::: RAW DATA :::

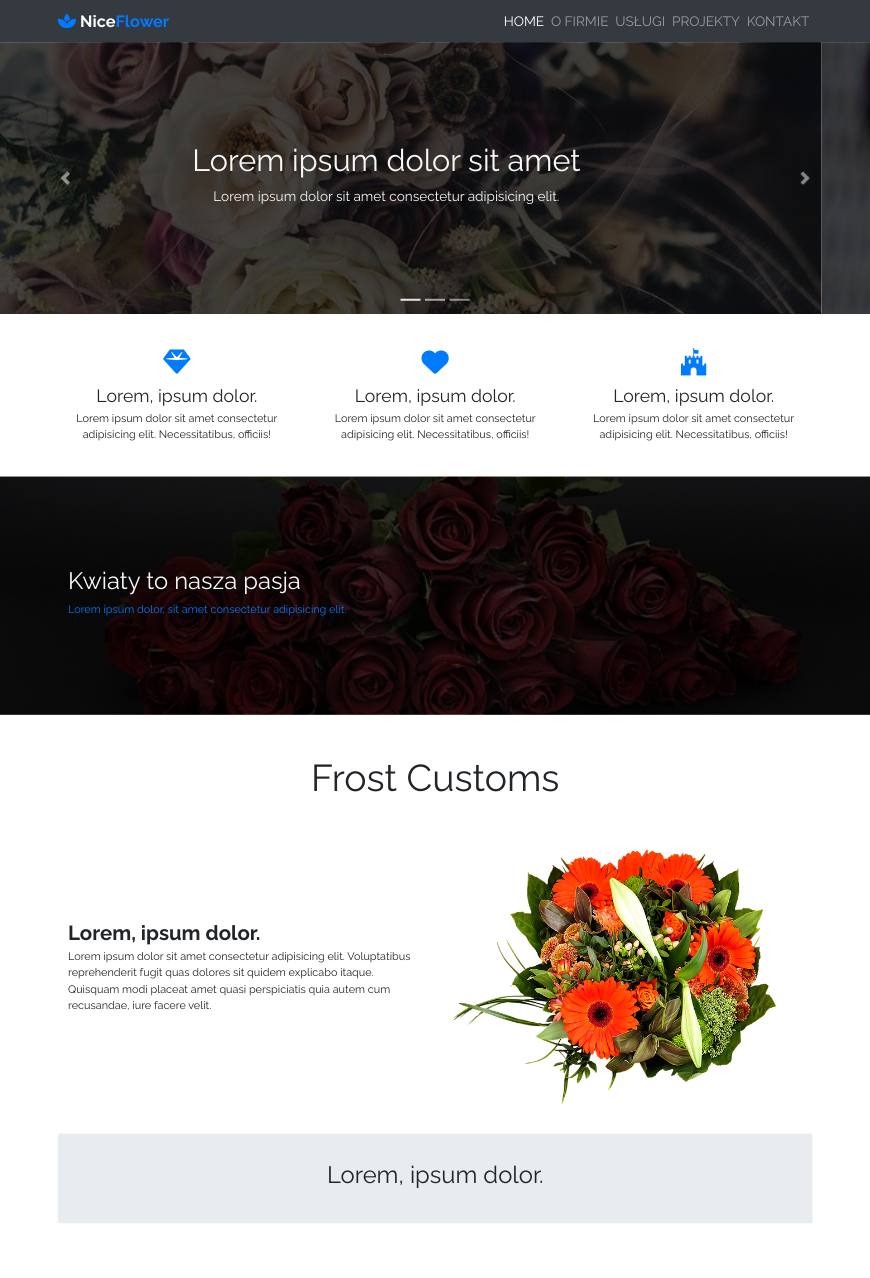
Repository: KrzysKolo/Projekt-13_Kwiaciarnia
Page: index.html
An editor plug-in stored every save of this project. The page is shown before and after the next save, followed by the edit.
The browser window is 1280 px wide. The pictures show the whole page, at 68% of full size.
Some web libraries are served in a nearby version.

Above is the page before, as saved 2020-08-10 01:37:57.

After the next save:
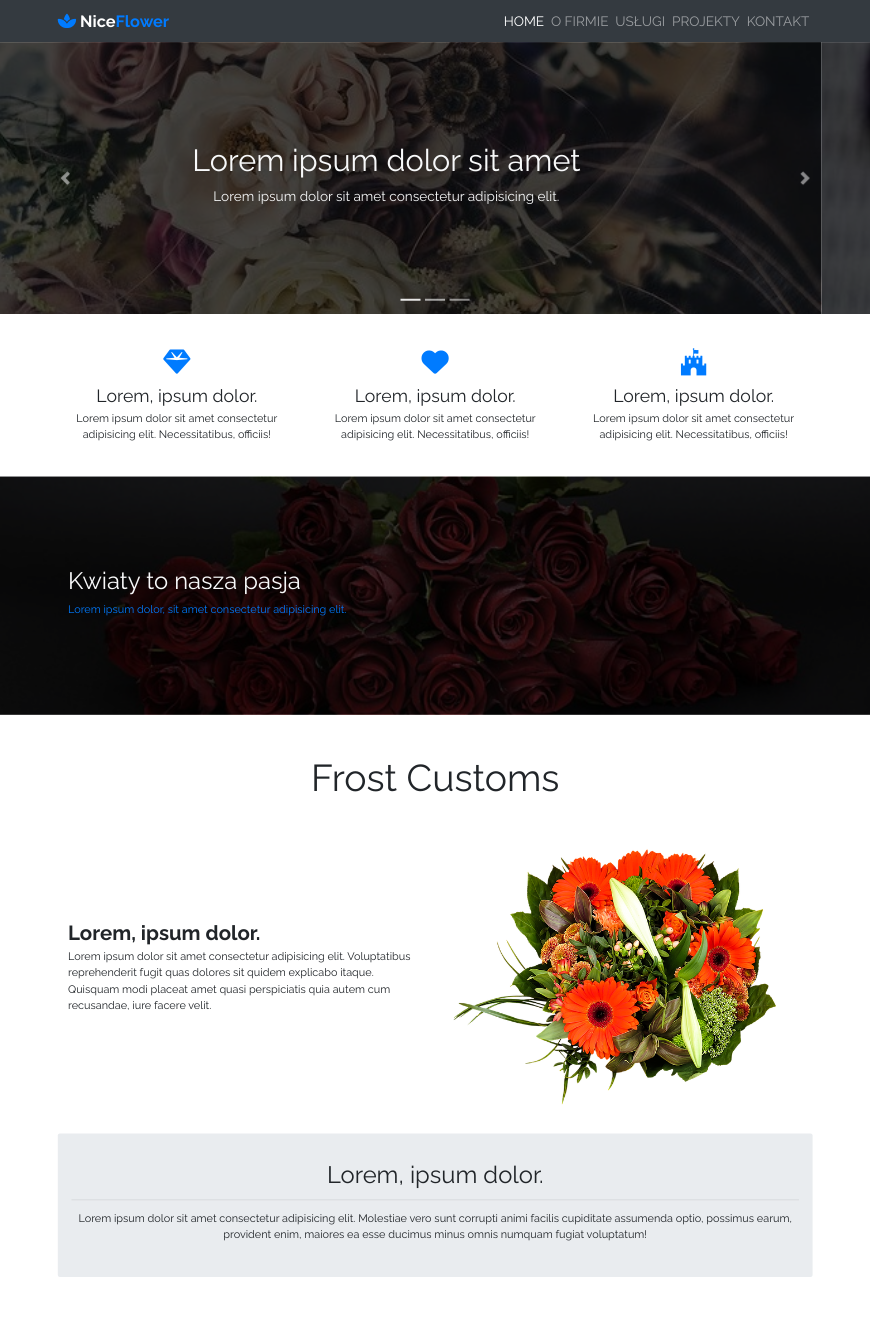
Saved 10 min 9 s later.
--- a/index.html
+++ b/index.html
@@ -194,6 +194,13 @@
         <div class="container pb-5">
           <div class="jumbotron text-center">
             <p class="display-4">Lorem, ipsum dolor.</p>
+            <hr class="my-4" />
+            <p>
+              Lorem ipsum dolor sit amet consectetur adipisicing elit. Molestiae
+              vero sunt corrupti animi facilis cupiditate assumenda optio,
+              possimus earum, provident enim, maiores ea esse ducimus minus
+              omnis numquam fugiat voluptatum!
+            </p>
           </div>
         </div>
       </section>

:::

TASK PROMPT: From the line containing "adipisicing elit. Molestiae" to the last line above, repeat every line exactly and nothing else.

TASK SOLUTION:
+              Lorem ipsum dolor sit amet consectetur adipisicing elit. Molestiae
+              vero sunt corrupti animi facilis cupiditate assumenda optio,
+              possimus earum, provident enim, maiores ea esse ducimus minus
+              omnis numquam fugiat voluptatum!
+            </p>
           </div>
         </div>
       </section>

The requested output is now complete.